But Musk’s purchase of Twitter is not just a matter of providing cover for/rolling out the [white] carpet for supremacists, it is also a matter of the richest person in the world who himself has been frequently accused of racist business practices now having private ownership of one of the largest platforms on the planet. When he says his Twitter will be a “digital town square” and not a “free for all,” it is within reason to question to what extent will he allow virtual lynchings to be facilitated in his “town square” and what users’ content will be restricted, given his own history.
Musk was well aware of which identity extremists were primarily being kicked off Twitter, and has been chomping at the bits to open the floodgates back open to inflammatory propaganda in the name of restoring “free speech.”
Which leads me to question (rhetorically), who exactly will bear the wrath of Twitter not being “a free-for-all hellscape, where anything can be said with no consequences,” as Musk said in response to growing concerns about who the new Twitter might be inviting or re-inviting to the “town square?”
#BlackTwitter, which has been identified as “an internet community largely consisting of African-American users on the social network Twitter focused on issues of interest to the Black community in the United States,” has functioned not only as a haven for joy, jokes and trending memes on Twitter but also as a corner of the platform where anti-Black racism has been unapologetically called out and where Black organizers have mobilized in efforts to aggressively combat white supremacy in every iteration it presents itself.

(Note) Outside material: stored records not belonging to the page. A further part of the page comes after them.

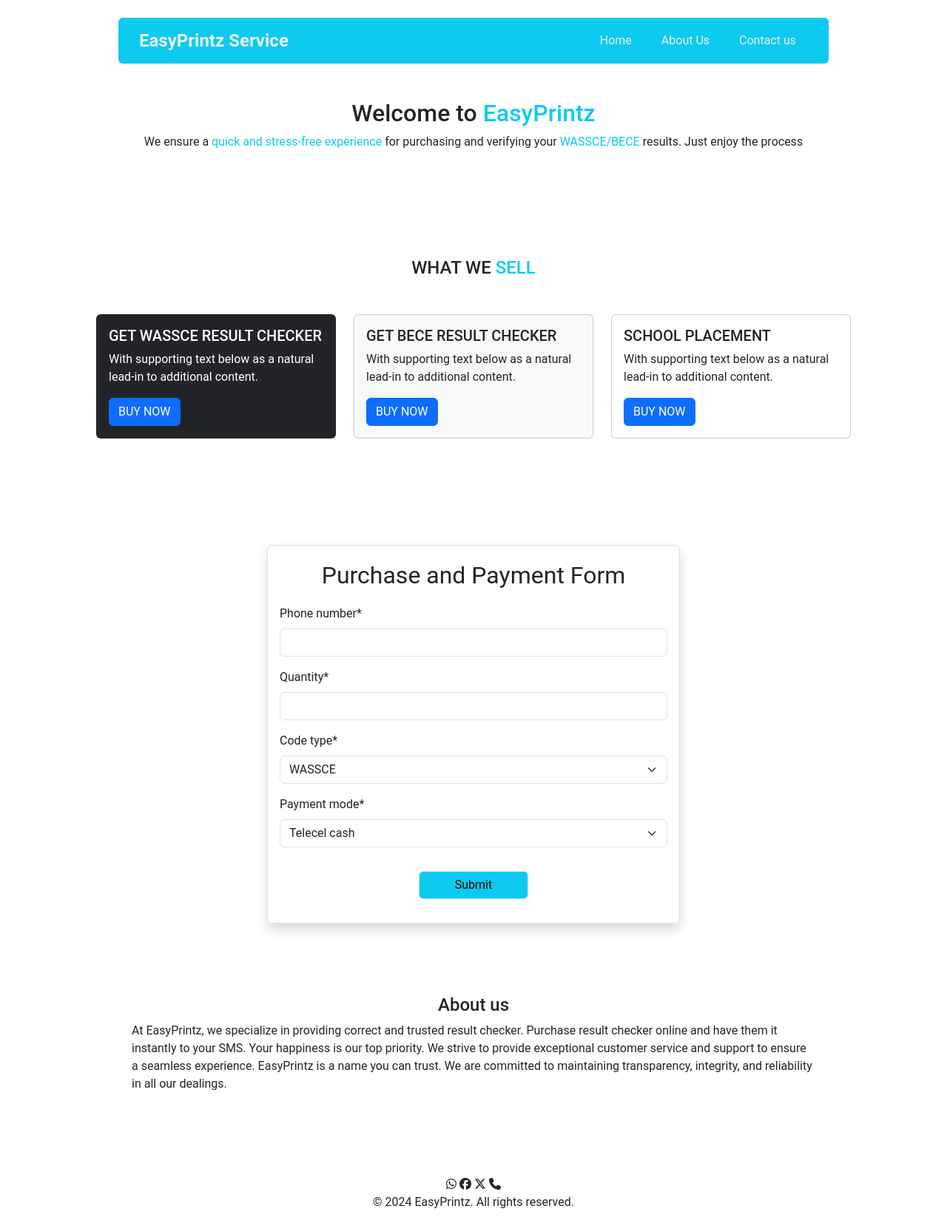
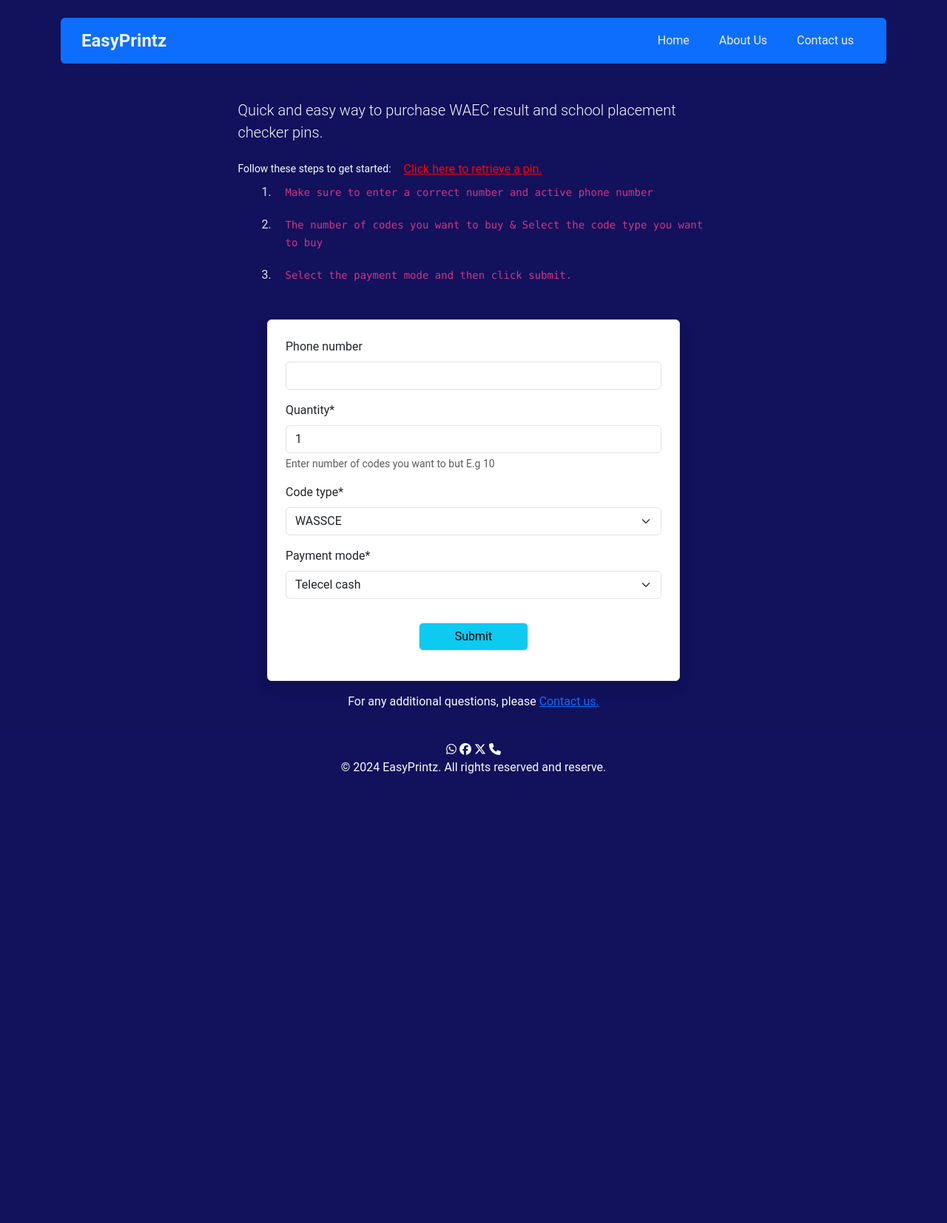
Before and after one commit to timothysaatum/easyprints, a Django app: page / in a window 1280 px wide. Shown: the whole page at 74% size. After the commit the page ends 1046 px from the top, so only its background shows below. Run offline with Django 5.2, Linux system fonts and the light colour scheme; some libraries are stand-ins or nearby versions.

Commit message:
adding message

```diff
--- a/easyprints/settings.py
+++ b/easyprints/settings.py
@@ -40,7 +40,8 @@ INSTALLED_APPS = [
     'crispy_forms',
     'main',
     'crispy_bootstrap5',
-    'accounts'
+    'accounts',
+    'phonenumber_field'
 ]
 
 MIDDLEWARE = [
--- a/main/forms.py
+++ b/main/forms.py
@@ -1,4 +1,7 @@
 from django import forms
+from crispy_forms.helper import FormHelper
+from crispy_forms.layout import Layout, HTML
+from phonenumber_field.formfields import PhoneNumberField
 
 CODE_TYPE = [
     ('WASSCE', 'WASSCE'),
@@ -17,7 +20,45 @@ class FileUploadForm(forms.Form):
 
 
 class TransactionForm(forms.Form):
-    phone_number = forms.CharField(max_length=15)
-    quantity = forms.CharField(max_length=15)
+    phone_number = PhoneNumberField(
+        region='GH',
+        widget=forms.TextInput(
+            attrs={
+                'placeholder': 'Enter a valid phone number (+233...)'
+            }
+        )
+    )
+
+    quantity = forms.IntegerField(
+        initial=1,
+        help_text='Enter number of codes you want to but E.g 10',
+    )
     code_type = forms.ChoiceField(choices=CODE_TYPE)
     payment_mode = forms.ChoiceField(choices=MOMO_ACCOUNT_TYPE)
+
+    def __init__(self, *args, **kwargs):
+        super(TransactionForm, self).__init__(*args, **kwargs)
+        self.helper = FormHelper()
+        self.helper.form_method = 'post'
+        self.helper.layout = Layout(
+            HTML(
+                """
+                <div class="input-group">
+                    <div class="input-group-prepend">
+                        <span class="input-group-text">+233</span>
+                    </div>
+                    {{form.phone_number}}
+                </div>
+            """)
+        )
+
+
+class RetrieveCodeForm(forms.Form):
+    phone_number = PhoneNumberField(
+        region='GH',
+        widget=forms.TextInput(
+            attrs={
+                'placeholder': 'Enter a valid phone number (+233...)'
+            }
+        )
+    )
--- a/main/static/main/style.css
+++ b/main/static/main/style.css
@@ -1,12 +1,16 @@
 body {
-    font-family: 'Roboto', sans-serif;
-
+    font-family: 'Roboto', Verdana, Geneva, Tahoma, sans-serif;
+    background-color: #060654f3;
 }
-
 
 .navbar-custom {
     background-color: #1473d3;
     padding: 1rem;
+}
+
+.bg-primary{
+    background-color: #060654f3 !important;
+    color: white !important;
 }
 
 .navbar-brand {
@@ -87,3 +91,77 @@ transform: scale(1.15);
 .navbar {
     padding-left: 0;
 }
+/*usage instruction*/
+.instructions {
+    margin: 20px 0;
+}
+
+.step {
+    margin-bottom: 20px;
+}
+ol {
+    list-style: none;
+    /* Remove default list styling */
+    counter-reset: list-counter;
+    /* Create a counter */
+}
+
+ol li {
+    counter-increment: list-counter;
+    /* Increment the counter */
+    position: relative;
+    /* Position relative for absolute positioning */
+    padding-left: 2em;
+    /* Space for the number */
+}
+
+ol li::before {
+    content: counter(list-counter) ". ";
+    /* Add the number before the list item */
+    position: absolute;
+    /* Position the number absolutely */
+    left: 0;
+    /* Align to the left */
+    color: rgb(232, 223, 223);
+    /* Change color here */
+}
+
+.btn-link-red {
+    color: red;
+}
+
+.btn-link-red:hover {
+    color: darkred;
+}
+
+.about-section {
+    padding: 60px 0;
+}
+
+.about-title {
+    font-size: 2.5rem;
+    font-weight: bold;
+}
+
+.about-content {
+    font-size: 1.1rem;
+    line-height: 1.7;
+}
+
+.services-section {
+    padding: 60px 0;
+}
+
+.service-title {
+    font-size: 2.5rem;
+    font-weight: bold;
+}
+
+.service-content {
+    font-size: 1.1rem;
+    line-height: 1.7;
+}
+
+.service-item {
+    margin-bottom: 30px;
+}
--- a/main/static/main/style.js
+++ b/main/static/main/style.js
@@ -1,4 +1,5 @@
-$(document).ready(function () {
+$(document).ready(
+  function () {
     $("#sidebarToggle").on("click", function () {
       $("#sidebar").toggleClass("d-none");
       if ($("#sidebar").hasClass("d-none")) {
@@ -7,4 +8,19 @@ $(document).ready(function () {
         $("#content").css("margin-left", "250px");
       }
     });
-});
+  },
+  function submitForm() {
+    const name = document.getElementById("name").value;
+    const email = document.getElementById("email").value;
+    const message = document.getElementById("message").value;
+
+    // Perform your form submission logic here
+    console.log("Form submitted:", { name, email, message });
+
+    // Close the modal after submission
+    const modal = bootstrap.Modal.getInstance(
+      document.getElementById("exampleModal")
+    );
+    modal.hide();
+  }
+);
--- a/main/templates/main/base.html
+++ b/main/templates/main/base.html
@@ -1,9 +1,6 @@
 {% load static %}
-
-
 <!DOCTYPE html>
 <html lang="en">
-
 <head>
   <meta charset="utf-8" />
   <meta name="viewport" content="width=device-width, initial-scale=1" />
@@ -16,24 +13,27 @@
 </head>
 
 <body class="background-image">
-  <nav class="navbar navbar-expand-lg w-75 text-bg-info rounded  mx-auto mt-4">
+ <div class="container">
+   <nav class="navbar navbar-expand-lg text-bg-primary rounded  mx-auto mt-4">
     <div class="container-fluid">
-      <a class="navbar-brand ms-3" href="#">EasyPrintz Service</a>
+      <a class="navbar-brand ms-3" href="{% url 'home' %}">EasyPrintz</a>
       <button class="navbar-toggler" type="button" data-bs-toggle="collapse" data-bs-target="#navbarNav"
         aria-controls="navbarNav" aria-expanded="false" aria-label="Toggle navigation">
         <span class="navbar-toggler-icon"></span>
       </button>
-
       <div class="collapse navbar-collapse" id="navbarNav">
         <ul class="navbar-nav  ms-auto">
+          <!-- <li class="nav-item me-4">
+            <a class="nav-link active" aria-current="page" href="{% url 'services' %}">Services</a>
+          </li> -->
           <li class="nav-item me-4">
-            <a class="nav-link active" aria-current="page" href="#">Home</a>
+            <a class="nav-link" href="{% url 'home' %}">Home</a>
           </li>
           <li class="nav-item me-4">
-            <a class="nav-link" href="#">About Us</a>
+            <a class="nav-link" href="{% url 'about' %}">About Us</a>
           </li>
           <li class="nav-item me-4">
-            <a class="nav-link" href="#">Contact us</a>
+            <a class="nav-link" href="tel:+233594438287">Contact us</a>
           </li>
 
         </ul>
@@ -41,21 +41,21 @@
 
     </div>
   </nav>
-  {% block navbar %} {% endblock navbar %}
+ </div>
   {% block content %}
-  <h1>Booking Page</h1>
+
   {% endblock content %}
 
 {% block footer %}
-<footer class="text-center mt-4">
+<hr>
+<footer class="text-center mt-4 text-light">
   <div>
-    <i class="fa-brands fa-whatsapp"></i>
-    <i class="fa-brands fa-facebook"></i>
-    <i class="fa-brands fa-x-twitter"></i>
-    <i class="fa-solid fa-phone"></i>
+    <i class="fa-brands fa-whatsapp text-light"></i>
+    <i class="fa-brands fa-facebook text-light"></i>
+    <i class="fa-brands fa-x-twitter text-light"></i>
+    <i class="fa-solid fa-phone text-light"></i>
   </div>
-  <p>&copy; 2024 EasyPrintz. All rights reserved.</p>
-
+  <p>&copy; 2024 EasyPrintz. All rights reserved and reserve.</p>
 </footer>
 {% endblock footer %}
 
@@ -65,5 +65,4 @@
   <script src="https://code.jquery.com/jquery-3.6.0.min.js"></script>
   <script src="{% static 'main/style.js' %}"></script>
 </body>
-
 </html>
--- a/main/templates/main/index.html
+++ b/main/templates/main/index.html
@@ -1,64 +1,126 @@
 {% extends 'main/base.html' %}
-{% load static %} {% load crispy_forms_tags %}
+{% load static %}
+{% load crispy_forms_tags %}
 {% block title %}EasyPrints - Home{% endblock title %}
 {% block content %}
 <div class="container mt-5">
-  <div class="mb-5">
-    <h2 class="text-center">Welcome to <span class="text-info">EasyPrintz</span></h2>
-    <p class="text-center">We ensure a <span class="text-info">quick and stress-free experience</span> for purchasing
-      and verifying your <span class="text-info">WASSCE/BECE</span> results. Just enjoy the process</p>
-  </div>
+  <div class="container">
+    <!-- Instructions Section -->
+    <div class="instructions col col-md-7 mx-auto">
+      <p class="lead text-light">Quick and easy way to purchase WAEC result and school placement checker pins.</p>
+      <div>
+        <small class="text-light">Follow these steps to get started:</small>
+        <!-- Button to Open the Modal -->
+        <button
+          type="button"
+          class="btn btn-link btn-link-red"
+          data-bs-toggle="modal"
+          data-bs-target="#exampleModal"
+        >
+          Click here to retrieve a pin.
+        </button>
 
-  <div class="  p-5">
-    <h4 class="text-center mt-5 mb-4">WHAT WE <span class="text-info">SELL</span></h4>
-
-    <div class="row mt-5 mb-5">
-      <div class="col-sm-4 mb-3 mb-sm-0 mb-5">
-        <div class="card bg-dark text-white">
-          <div class="card-body">
-            <h5 class="card-title">GET WASSCE RESULT CHECKER</h5>
-            <p class="card-text">With supporting text below as a natural lead-in to additional content.</p>
-            <a href="#" class="btn btn-primary">BUY NOW</a>
+        <!-- The Modal -->
+        <div
+          class="modal fade"
+          id="exampleModal"
+          tabindex="-1"
+          aria-labelledby="exampleModalLabel"
+          aria-hidden="true"
+        >
+          <div class="modal-dialog">
+            <div class="modal-content">
+              <div class="modal-header">
+                <h5 class="modal-title" id="exampleModalLabel">Retrieve Code</h5>
+                <button
+                  type="button"
+                  class="btn-close"
+                  data-bs-dismiss="modal"
+                  aria-label="Close"
+                ></button>
+              </div>
+              <div class="modal-body">
+                <form id="modalForm">
+                  <label for="phone"
+                    >Enter phone you used to buy the code</label
+                  >
+                  <input
+                    type="text"
+                    name="phone"
+                    id="phone"
+                    class="form-control"
+                  />
+                  <label for="date">Enter the date you bought the code</label>
+                  <input
+                    type="date"
+                    name="date"
+                    id="date"
+                    class="form-control"
+                  />
+                </form>
+              </div>
+              <div class="modal-footer">
+                <button
+                  type="button"
+                  class="btn btn-secondary"
+                  data-bs-dismiss="modal"
+                >
+                  Close
+                </button>
+                <button
+                  type="button"
+                  class="btn btn-primary"
+                  onclick="submitForm()"
+                >
+                  Submit
+                </button>
+              </div>
+            </div>
           </div>
         </div>
-      </div>
-      <div class="col-sm-4 mb-3 mb-sm-0">
-        <div class="card bg-light text-dark">
-          <div class="card-body">
-            <h5 class="card-title">GET BECE RESULT CHECKER</h5>
-            <p class="card-text">With supporting text below as a natural lead-in to additional content.</p>
-            <a href="#" class="btn btn-primary">BUY NOW</a>
-          </div>
-        </div>
-      </div>
-      <div class="col-sm-4">
-        <div class="card card">
-          <div class="card-body">
-            <h5 class="card-title">SCHOOL PLACEMENT</h5>
-            <p class="card-text">With supporting text below as a natural lead-in to additional content.</p>
-            <a href="#" class="btn btn-primary">BUY NOW</a>
-          </div>
-        </div>
+        <ol>
+          <li>
+            <div class="step">
+              <code
+                >Make sure to enter a correct number and active phone number</code
+              >
+            </div>
+          </li>
+          <li>
+            <div class="step">
+              <code>The number of codes you want to buy & Select the code type you want to buy</code>
+            </div>
+          </li>
+          <li>
+            <div class="step">
+              <code>Select the payment mode and then click submit.</code>
+            </div>
+          </li>
+        </ol>
       </div>
     </div>
   </div>
-
-  <div class="col-12 col-md-6 mx-auto border rounded p-3 bg-body shadow mt-5">
-    <p class="text-center fs-2">Purchase and Payment Form</p>
+  <!-- <h3 class="text-light text-center text-decoration-underline text-capitalize">
+    Please provide valid details
+  </h3> -->
+  <div class="col-12 col-md-6 mx-auto border rounded bg-body shadow p-4 mt-5">
     <form method="POST">
-      {% csrf_token %}
-      {{ form|crispy }}
+      {% csrf_token %} {{ form|crispy }}
       <div class="text-center">
-        <button class="btn btn-info mb-3 mt-3 px-5 border rounded" type="submit">
+        <button
+          class="btn btn-info mb-3 mt-3 px-5 border rounded"
+          type="submit"
+        >
           Submit
         </button>
       </div>
     </form>
   </div>
-  <div class="m-5 p-5"><h4 class="text-center">About us</h4>
-    <p>At EasyPrintz, we specialize in providing correct and trusted result checker. Purchase result checker online and have them it instantly to your SMS. Your happiness is our top priority. We strive to provide exceptional customer service and support to ensure a seamless
-    experience. EasyPrintz is a name you can trust. We are committed to maintaining transparency, integrity, and reliability in all our
-    dealings.</p>
+  <div class="text-center mt-3">
+    <p class="mb-0 text-light">
+      For any additional questions, please
+      <a href="tel:+233594438287">Contact us.</a>
+    </p>
   </div>
 </div>
 {% endblock content %}
--- a/main/urls.py
+++ b/main/urls.py
@@ -1,8 +1,10 @@
 from django.urls import path
-from .views import IndexView, UploadFileView, MakePaymentView
+from .views import IndexView, UploadFileView, RetrieveCode, About, Services
 
 urlpatterns = [
     path('', IndexView.as_view(), name='home'),
     path('upload-document/', UploadFileView.as_view(), name='file-upload'),
-    path('make-payment/', MakePaymentView.as_view(), name='make-payment')
+    path('retrieve-code/', RetrieveCode.as_view(), name='retrieve-code'),
+    path('about/', About.as_view(), name='about'),
+    path('services/', Services.as_view(), name='services'),
 ]
--- a/main/views.py
+++ b/main/views.py
@@ -1,7 +1,7 @@
 from django.shortcuts import redirect
 from django.views.generic import TemplateView
 from django.views.generic.edit import FormView
-from .forms import FileUploadForm, TransactionForm
+from .forms import FileUploadForm, TransactionForm, RetrieveCodeForm
 from django.urls import reverse_lazy
 import pandas as pd
 from .models import PinCode, Payment
@@ -10,10 +10,11 @@ from django.contrib.auth.mixins import LoginRequiredMixin
 from django.http import JsonResponse
 from .utils import SendSms,initialize_payment, verify_payment
 from django.conf import settings
+from decimal import Decimal
 
 
 
-class MakePaymentView(TemplateView):
+class RetrieveCode(FormView):
     template_name = 'main/index.html'
 
 
@@ -45,20 +46,39 @@ class IndexView(FormView):
     def form_valid(self, form):
 
         phone = form.cleaned_data['phone_number']
+        print(phone)
         quantity = form.cleaned_data['quantity']
-        code_type = PinCode.objects.filter(code_type=form.cleaned_data['code_type'], is_used=False).first()
-
-        amount = 10000
+        email = 'easyprintz@gmail.com'
         reference = str(uuid.uuid4())
 
-        Payment.objects.create(phone_number=phone, amount=amount, quantity=quantity, reference=reference)
-        initialize_payment(amount, 'tsaatum@outlook.com')
-        verify_payment(reference)
-        code_sender = SendSms()
-        recipients = [phone]
+        pin_code = PinCode.objects.filter(code_type=form.cleaned_data['code_type'], is_used=False).first()
+        if pin_code:
+            amount = Decimal(quantity) * pin_code.price
+            try:
+                initialize_payment(amount, email)
+                verify_payment(reference)
+                Payment.objects.create(
+                    phone_number=phone,
+                    amount=amount,
+                    quantity=quantity,
+                    email=email,
+                    reference=reference
+                )
+                code_sender = SendSms()
+                recipients = [phone]
 
-        message = f'Pin code:{code_type.pin}, serial_number:{code_type.serial_number}'
-        sender = settings.SENDER_ID
-        code_sender.send_code(recipients, message, sender)
+                message = f'Pin code:{pin_code.pin}, serial_number:{pin_code.serial_number}'
+                sender = settings.SENDER_ID
+                code_sender.send_code(recipients, message, sender)
+            except Exception as e:
+                print(e)
 
         return redirect('home')
+
+
+class About(TemplateView):
+    template_name = 'main/about.html'
+
+
+class Services(TemplateView):
+    template_name = 'main/services.html'
```
Also changed, not shown: main/models.py (+6 -2 lines), main/templates/main/about.html (added, +30 -0 lines), main/templates/main/services.html (added, +31 -0 lines), main/migrations/0005_pincode_price.py (added), main/migrations/0006_payment_code_type.py (added), main/migrations/0007_remove_payment_code_type.py (added), main/migrations/0008_payment_email.py (added), main/migrations/0009_payment_created_at.py (added), main/migrations/0010_pincode_created_at.py (added). Lines whose indentation alone changed are shown as unchanged.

Will Musk’s Twitter allow space for pointed language and content that fiercely challenges systems of white supremacy? Will it censor Black and other marginalized advocates from sharing information relevant to the struggle for liberation? Will it exist as a space where only Black culture and entertainment and merriment will be accepted but resistance and strategic activism will be met with dismissals from the site?
Musk says that there is “currently great danger that social media will splinter into far right-wing and far left-wing echo chambers that generate more hate and divide our society,” but who is he most likely to muzzle if the heat of the “town square” bonfire morphs into an inferno?

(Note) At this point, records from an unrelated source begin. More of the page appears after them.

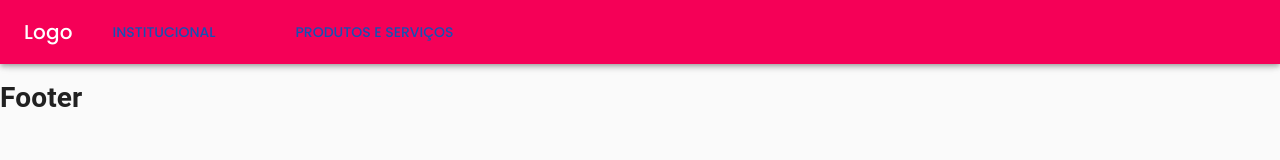
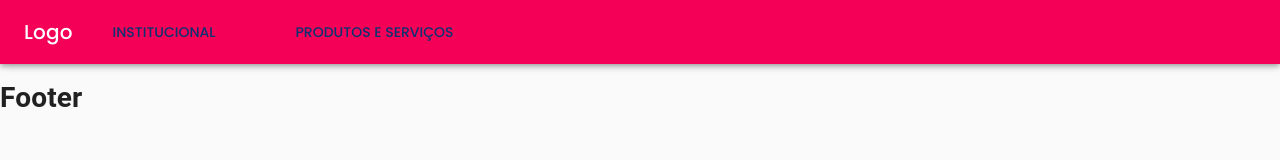
Before and after one commit to irwinschmitt/latitude-boilerplate, a React (Create React App) app: page / in a window 1280 px wide. Shown: the top 160 px of the page. Built offline with nearby package versions, Linux system fonts and the light colour scheme.

Commit message:
Update primary colors

```diff
--- a/src/App.jsx
+++ b/src/App.jsx
@@ -1,17 +1,10 @@
 import * as React from "react";
-import { createTheme } from "@material-ui/core";
 import Login from "./pages/Login";
 import MuiThemeProvider from "./theme";
 
-export const theme = createTheme({
-  typography: {
-    fontFamily: ["Poppins"].join(","),
-  },
-});
-
 export default function App() {
   return (
-    <MuiThemeProvider theme={theme}>
+    <MuiThemeProvider>
       <Login />
     </MuiThemeProvider>
   );
--- a/src/theme.jsx
+++ b/src/theme.jsx
@@ -7,15 +7,17 @@ const useGlobalStyles = makeStyles({
     body: {
       height: "100vh",
     },
+    root: {
+      height: "100vh",
+    },
   },
 });
 
 const theme = createTheme({
   palette: {
     primary: {
-      dark: "#0C326F",
-      main: "#1351B4",
-      light: "#2670E8",
+      main: "#0C326F",
+      light: "#1351B4",
       blue300: "#5992ED",
       blue100: "#B5CFF7",
     },
```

Conventional wisdom would suggest that the likes of the Proud Boys and Oath Keepers and neo-Nazis will be unrestricted in their ability to plan, plot and strategize in plain view in Musk’s Twitterverse, whereas freedom fighters of color might very well find their timelines interrupted.
I am not of the belief that the new “Chief Twit” in charge will be impartial about what brand of “open dialogue” his Twitter will allow. I am of reasonable concern as to what may be the consequences of his acquisition with regard to who will get the mic back.
The bigots are already back out to play on the bird app. And I can very well see myself leaving that nest sooner than later.